◆ WHAT YOU ARE ASKED TO DO ◆
Among the records below, find each line that includes the string "через" and copy it.

::: DATA SHOWN

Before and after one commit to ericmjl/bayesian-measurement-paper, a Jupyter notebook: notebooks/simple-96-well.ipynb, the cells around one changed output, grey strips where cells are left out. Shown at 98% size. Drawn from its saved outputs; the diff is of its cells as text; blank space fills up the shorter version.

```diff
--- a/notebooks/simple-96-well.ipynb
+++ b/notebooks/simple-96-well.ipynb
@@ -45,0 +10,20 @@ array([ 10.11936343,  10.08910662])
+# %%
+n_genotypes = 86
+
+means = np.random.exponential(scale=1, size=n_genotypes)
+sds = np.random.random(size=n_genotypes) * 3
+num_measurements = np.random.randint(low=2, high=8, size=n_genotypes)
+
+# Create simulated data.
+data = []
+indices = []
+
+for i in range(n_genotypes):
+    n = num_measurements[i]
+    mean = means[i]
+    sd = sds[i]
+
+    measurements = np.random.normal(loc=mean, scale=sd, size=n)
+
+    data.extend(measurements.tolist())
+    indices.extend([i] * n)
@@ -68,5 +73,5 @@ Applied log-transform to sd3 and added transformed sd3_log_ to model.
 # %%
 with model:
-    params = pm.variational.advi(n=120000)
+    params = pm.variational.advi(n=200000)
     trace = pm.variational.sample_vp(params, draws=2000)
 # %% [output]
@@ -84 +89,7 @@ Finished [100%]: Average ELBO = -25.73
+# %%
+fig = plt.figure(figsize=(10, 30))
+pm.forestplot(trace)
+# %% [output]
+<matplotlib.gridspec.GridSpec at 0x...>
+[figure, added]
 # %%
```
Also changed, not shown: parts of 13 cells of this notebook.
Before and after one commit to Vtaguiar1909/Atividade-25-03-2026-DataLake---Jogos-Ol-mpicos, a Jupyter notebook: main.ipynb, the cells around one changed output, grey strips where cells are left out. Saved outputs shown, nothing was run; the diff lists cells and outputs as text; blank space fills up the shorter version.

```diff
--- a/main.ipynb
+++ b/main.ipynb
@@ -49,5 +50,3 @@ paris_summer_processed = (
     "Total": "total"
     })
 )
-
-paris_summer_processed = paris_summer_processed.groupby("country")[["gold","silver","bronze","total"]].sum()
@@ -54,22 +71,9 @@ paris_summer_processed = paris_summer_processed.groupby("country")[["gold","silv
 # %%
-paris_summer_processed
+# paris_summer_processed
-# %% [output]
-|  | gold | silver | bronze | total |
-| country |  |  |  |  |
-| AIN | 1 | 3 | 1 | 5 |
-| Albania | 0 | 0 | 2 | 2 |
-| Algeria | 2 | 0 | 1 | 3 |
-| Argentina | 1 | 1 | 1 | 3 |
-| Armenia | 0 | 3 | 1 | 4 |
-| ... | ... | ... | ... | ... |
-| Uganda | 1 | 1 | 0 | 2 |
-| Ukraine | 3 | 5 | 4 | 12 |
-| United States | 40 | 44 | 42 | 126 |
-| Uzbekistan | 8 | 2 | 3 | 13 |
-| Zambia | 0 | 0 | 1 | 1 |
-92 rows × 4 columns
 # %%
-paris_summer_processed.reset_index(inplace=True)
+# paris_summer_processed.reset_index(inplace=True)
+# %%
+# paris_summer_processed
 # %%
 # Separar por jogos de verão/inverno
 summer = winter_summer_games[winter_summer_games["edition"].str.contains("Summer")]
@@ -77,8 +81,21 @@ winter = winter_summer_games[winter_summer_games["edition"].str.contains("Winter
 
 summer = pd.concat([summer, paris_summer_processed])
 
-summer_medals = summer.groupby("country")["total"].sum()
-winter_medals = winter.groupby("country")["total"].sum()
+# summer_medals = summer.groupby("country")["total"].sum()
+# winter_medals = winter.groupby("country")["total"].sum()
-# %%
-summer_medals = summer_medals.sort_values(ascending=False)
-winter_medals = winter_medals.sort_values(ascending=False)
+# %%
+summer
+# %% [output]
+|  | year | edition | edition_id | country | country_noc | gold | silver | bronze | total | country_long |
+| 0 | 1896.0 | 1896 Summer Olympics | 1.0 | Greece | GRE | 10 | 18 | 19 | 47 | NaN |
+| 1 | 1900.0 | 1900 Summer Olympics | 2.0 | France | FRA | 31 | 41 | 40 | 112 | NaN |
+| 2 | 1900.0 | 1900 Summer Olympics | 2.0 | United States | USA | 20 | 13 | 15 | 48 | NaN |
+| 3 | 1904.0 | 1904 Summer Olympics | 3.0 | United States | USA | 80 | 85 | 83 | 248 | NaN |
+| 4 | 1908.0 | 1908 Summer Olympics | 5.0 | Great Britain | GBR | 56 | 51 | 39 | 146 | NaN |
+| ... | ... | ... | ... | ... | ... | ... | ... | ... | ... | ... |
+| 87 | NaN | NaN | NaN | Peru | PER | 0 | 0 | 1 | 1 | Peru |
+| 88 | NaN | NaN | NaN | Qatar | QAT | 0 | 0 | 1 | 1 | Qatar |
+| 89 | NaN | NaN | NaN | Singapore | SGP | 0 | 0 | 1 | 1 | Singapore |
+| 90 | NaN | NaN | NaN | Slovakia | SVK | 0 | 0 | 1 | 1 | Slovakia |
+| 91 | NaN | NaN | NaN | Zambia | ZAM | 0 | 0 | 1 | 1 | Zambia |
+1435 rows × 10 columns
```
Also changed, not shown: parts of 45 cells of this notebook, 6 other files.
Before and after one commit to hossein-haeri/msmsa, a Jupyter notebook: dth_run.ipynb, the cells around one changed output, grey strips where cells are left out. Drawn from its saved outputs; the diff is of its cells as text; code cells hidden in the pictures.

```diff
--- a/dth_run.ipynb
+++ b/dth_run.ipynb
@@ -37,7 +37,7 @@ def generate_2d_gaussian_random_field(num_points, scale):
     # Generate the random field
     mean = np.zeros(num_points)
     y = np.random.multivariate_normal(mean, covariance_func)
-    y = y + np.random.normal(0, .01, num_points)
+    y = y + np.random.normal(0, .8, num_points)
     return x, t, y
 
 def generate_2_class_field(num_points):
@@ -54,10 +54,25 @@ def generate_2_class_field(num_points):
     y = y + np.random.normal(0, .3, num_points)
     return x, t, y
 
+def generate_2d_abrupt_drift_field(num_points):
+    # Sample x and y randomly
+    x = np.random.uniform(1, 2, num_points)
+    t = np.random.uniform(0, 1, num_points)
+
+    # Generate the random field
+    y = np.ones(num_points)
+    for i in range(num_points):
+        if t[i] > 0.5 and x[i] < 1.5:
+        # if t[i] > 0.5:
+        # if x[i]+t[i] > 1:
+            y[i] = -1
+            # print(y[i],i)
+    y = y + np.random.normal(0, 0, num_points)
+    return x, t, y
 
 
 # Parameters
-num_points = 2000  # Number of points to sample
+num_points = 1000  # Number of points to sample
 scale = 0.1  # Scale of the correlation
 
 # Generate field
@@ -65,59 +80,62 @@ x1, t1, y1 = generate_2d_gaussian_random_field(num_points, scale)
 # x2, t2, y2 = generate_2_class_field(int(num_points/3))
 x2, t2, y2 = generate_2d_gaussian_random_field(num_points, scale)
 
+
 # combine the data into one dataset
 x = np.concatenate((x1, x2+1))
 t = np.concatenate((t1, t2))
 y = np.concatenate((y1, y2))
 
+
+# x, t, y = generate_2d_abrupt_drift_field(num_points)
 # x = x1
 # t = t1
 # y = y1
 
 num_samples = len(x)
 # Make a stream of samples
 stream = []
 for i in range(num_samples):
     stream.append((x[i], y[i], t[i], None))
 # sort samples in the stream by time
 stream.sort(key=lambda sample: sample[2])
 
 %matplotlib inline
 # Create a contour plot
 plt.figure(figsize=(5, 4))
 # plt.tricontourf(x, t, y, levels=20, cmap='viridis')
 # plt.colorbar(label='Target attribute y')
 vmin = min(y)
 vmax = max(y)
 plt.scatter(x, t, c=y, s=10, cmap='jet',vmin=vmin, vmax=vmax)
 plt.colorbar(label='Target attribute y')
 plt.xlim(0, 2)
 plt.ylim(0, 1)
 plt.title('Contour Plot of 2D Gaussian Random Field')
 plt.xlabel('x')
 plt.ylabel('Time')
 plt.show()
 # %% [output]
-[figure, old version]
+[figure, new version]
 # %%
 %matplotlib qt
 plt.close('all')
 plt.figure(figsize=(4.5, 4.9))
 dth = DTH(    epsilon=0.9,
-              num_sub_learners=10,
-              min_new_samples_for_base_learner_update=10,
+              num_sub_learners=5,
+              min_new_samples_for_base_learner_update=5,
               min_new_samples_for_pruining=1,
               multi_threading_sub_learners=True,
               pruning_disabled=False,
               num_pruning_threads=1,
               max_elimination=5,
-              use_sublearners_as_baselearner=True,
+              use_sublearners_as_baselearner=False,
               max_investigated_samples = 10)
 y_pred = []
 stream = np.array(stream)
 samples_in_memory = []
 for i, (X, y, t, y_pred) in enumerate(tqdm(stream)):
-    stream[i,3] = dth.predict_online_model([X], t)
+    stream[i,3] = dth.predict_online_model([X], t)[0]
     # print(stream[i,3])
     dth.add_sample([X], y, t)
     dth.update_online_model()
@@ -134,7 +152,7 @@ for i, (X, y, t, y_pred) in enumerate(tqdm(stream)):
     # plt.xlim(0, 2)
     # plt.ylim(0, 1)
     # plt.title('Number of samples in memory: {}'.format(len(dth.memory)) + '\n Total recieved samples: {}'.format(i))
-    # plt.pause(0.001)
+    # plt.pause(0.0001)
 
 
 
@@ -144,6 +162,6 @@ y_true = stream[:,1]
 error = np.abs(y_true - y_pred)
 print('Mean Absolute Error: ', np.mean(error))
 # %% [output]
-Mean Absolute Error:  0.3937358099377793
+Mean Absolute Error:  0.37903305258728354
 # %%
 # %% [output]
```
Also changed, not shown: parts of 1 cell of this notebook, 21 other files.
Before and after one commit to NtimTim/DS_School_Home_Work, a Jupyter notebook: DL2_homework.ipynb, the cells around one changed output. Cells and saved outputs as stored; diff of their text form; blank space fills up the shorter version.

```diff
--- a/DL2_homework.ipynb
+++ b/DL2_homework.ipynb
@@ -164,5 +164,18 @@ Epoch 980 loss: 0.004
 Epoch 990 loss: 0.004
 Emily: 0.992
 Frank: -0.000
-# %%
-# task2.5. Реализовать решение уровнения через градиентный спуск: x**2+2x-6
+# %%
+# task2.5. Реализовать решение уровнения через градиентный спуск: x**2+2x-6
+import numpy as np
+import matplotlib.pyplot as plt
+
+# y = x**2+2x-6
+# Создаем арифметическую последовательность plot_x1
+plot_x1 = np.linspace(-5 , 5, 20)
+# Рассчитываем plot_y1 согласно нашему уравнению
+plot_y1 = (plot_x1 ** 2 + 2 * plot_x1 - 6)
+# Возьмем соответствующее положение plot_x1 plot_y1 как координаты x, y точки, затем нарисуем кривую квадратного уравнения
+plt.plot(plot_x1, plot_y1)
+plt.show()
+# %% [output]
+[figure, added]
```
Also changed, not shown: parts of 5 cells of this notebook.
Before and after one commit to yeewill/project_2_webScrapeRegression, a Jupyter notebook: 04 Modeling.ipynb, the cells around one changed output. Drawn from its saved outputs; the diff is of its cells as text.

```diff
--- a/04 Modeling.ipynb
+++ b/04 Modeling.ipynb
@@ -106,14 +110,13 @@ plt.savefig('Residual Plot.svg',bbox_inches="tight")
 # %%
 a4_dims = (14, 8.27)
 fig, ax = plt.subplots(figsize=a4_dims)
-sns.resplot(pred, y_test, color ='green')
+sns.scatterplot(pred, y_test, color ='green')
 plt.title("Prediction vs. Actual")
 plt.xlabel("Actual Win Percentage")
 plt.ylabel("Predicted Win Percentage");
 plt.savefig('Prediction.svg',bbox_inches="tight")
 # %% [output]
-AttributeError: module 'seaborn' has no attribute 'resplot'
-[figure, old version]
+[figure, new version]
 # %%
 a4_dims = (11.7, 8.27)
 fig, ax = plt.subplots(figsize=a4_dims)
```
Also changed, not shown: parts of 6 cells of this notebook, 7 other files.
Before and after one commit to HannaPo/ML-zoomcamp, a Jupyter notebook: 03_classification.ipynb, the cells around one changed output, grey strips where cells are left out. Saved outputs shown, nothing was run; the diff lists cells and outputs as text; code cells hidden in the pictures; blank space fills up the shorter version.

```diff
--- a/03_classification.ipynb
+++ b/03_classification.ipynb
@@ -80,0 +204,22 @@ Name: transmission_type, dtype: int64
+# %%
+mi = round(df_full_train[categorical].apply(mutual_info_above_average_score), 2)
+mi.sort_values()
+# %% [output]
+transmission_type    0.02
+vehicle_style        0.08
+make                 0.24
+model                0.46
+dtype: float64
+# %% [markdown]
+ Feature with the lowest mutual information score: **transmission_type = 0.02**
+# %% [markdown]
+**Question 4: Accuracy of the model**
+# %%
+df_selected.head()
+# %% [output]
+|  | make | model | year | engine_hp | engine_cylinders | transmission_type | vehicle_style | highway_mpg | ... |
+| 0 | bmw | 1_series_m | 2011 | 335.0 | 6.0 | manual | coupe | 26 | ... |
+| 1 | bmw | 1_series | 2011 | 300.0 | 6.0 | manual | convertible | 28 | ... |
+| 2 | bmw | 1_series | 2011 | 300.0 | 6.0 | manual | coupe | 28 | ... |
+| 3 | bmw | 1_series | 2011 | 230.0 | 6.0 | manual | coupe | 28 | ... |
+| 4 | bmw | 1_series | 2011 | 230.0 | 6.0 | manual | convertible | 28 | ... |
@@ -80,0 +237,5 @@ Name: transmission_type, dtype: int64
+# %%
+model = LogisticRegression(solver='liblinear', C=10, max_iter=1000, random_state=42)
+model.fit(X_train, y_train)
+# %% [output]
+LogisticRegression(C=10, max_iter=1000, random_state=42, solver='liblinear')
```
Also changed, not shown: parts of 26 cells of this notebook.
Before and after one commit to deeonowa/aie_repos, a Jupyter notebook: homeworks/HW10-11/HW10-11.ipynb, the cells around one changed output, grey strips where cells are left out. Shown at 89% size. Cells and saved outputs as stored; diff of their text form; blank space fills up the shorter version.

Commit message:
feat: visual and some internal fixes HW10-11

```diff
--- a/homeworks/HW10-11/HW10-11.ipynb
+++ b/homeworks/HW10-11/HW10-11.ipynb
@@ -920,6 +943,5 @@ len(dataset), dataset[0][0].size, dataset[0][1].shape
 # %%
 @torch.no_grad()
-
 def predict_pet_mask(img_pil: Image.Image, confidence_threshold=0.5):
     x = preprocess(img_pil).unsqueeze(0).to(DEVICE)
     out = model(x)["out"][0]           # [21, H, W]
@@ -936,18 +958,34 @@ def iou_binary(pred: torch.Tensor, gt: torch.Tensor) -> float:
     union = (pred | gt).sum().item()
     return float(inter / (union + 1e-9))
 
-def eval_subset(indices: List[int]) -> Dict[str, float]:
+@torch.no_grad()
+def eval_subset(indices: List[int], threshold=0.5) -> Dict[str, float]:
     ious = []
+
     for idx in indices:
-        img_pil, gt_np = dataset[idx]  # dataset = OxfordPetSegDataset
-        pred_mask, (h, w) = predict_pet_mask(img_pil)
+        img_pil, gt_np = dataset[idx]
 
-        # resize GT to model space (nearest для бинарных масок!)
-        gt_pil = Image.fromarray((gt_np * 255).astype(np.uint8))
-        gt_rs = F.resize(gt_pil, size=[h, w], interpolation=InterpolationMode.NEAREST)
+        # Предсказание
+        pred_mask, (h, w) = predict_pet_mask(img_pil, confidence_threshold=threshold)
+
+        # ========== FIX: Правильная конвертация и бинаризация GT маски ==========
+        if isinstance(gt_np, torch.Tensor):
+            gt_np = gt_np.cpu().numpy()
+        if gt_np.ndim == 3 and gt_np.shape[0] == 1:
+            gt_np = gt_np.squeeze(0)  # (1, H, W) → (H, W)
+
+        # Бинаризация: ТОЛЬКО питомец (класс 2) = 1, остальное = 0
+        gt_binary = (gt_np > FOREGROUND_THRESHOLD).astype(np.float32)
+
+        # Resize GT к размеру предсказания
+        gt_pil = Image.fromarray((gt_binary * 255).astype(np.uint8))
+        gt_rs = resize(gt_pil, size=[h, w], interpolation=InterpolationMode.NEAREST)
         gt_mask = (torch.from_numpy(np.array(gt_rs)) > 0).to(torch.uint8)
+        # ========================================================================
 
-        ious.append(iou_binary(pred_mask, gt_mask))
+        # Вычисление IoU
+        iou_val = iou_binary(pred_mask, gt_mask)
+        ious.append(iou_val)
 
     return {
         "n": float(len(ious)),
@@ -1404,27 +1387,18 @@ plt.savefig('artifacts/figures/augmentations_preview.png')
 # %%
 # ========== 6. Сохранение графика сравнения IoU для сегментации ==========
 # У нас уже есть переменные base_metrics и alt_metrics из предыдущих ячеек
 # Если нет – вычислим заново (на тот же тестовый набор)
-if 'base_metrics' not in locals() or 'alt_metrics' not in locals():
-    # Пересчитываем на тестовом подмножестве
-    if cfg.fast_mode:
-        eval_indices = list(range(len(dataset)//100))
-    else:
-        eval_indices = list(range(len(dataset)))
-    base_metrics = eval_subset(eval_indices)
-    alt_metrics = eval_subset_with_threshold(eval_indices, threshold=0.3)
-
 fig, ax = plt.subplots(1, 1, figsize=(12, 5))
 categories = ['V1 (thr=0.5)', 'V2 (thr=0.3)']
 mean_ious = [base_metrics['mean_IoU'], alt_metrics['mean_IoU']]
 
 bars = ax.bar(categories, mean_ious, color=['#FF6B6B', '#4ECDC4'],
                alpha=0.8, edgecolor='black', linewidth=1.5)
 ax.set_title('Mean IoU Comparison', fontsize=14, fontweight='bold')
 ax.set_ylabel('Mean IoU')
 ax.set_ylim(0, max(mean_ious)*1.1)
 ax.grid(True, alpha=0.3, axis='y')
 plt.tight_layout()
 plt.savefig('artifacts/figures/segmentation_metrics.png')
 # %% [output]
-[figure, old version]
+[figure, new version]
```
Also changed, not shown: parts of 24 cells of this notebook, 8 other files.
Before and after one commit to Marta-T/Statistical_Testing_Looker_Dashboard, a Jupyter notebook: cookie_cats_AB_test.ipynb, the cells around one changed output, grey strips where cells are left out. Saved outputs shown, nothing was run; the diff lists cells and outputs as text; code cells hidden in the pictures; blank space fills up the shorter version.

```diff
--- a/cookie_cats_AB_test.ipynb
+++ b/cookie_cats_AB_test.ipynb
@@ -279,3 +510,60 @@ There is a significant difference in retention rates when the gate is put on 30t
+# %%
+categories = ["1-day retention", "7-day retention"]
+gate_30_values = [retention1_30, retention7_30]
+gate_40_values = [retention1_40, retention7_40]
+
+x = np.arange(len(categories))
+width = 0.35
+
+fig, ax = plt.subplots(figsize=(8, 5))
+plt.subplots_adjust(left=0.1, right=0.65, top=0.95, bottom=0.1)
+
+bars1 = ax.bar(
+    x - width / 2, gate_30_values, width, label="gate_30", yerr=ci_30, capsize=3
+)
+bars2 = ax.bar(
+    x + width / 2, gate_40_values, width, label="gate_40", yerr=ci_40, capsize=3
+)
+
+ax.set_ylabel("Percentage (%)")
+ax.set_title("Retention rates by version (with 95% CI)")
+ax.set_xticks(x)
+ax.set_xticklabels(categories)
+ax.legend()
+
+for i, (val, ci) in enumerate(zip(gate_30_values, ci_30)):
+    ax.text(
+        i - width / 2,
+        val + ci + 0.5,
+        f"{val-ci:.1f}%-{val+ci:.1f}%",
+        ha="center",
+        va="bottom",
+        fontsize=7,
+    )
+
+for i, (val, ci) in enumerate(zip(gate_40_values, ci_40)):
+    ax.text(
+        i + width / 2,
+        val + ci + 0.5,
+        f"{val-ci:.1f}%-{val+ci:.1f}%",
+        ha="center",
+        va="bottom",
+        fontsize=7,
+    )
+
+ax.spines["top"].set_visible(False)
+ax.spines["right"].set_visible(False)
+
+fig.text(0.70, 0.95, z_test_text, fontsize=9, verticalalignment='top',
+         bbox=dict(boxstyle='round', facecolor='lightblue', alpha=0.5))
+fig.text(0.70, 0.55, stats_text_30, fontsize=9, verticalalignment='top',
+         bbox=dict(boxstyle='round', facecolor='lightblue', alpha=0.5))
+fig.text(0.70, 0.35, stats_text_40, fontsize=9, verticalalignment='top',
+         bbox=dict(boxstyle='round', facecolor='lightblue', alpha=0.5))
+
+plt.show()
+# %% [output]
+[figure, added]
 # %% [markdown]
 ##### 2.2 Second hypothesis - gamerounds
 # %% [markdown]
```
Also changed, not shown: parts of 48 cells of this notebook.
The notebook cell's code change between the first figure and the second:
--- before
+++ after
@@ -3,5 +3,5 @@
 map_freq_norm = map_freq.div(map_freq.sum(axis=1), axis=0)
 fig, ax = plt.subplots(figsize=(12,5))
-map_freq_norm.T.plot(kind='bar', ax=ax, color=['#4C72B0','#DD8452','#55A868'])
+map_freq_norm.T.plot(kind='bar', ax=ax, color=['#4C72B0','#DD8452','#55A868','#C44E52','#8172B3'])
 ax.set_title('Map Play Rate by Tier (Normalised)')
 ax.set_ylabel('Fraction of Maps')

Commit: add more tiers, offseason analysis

::::::

◆ ANSWER FOR THIS EXERCISE ◆
-# task2.5. Реализовать решение уровнения через градиентный спуск: x**2+2x-6
+# task2.5. Реализовать решение уровнения через градиентный спуск: x**2+2x-6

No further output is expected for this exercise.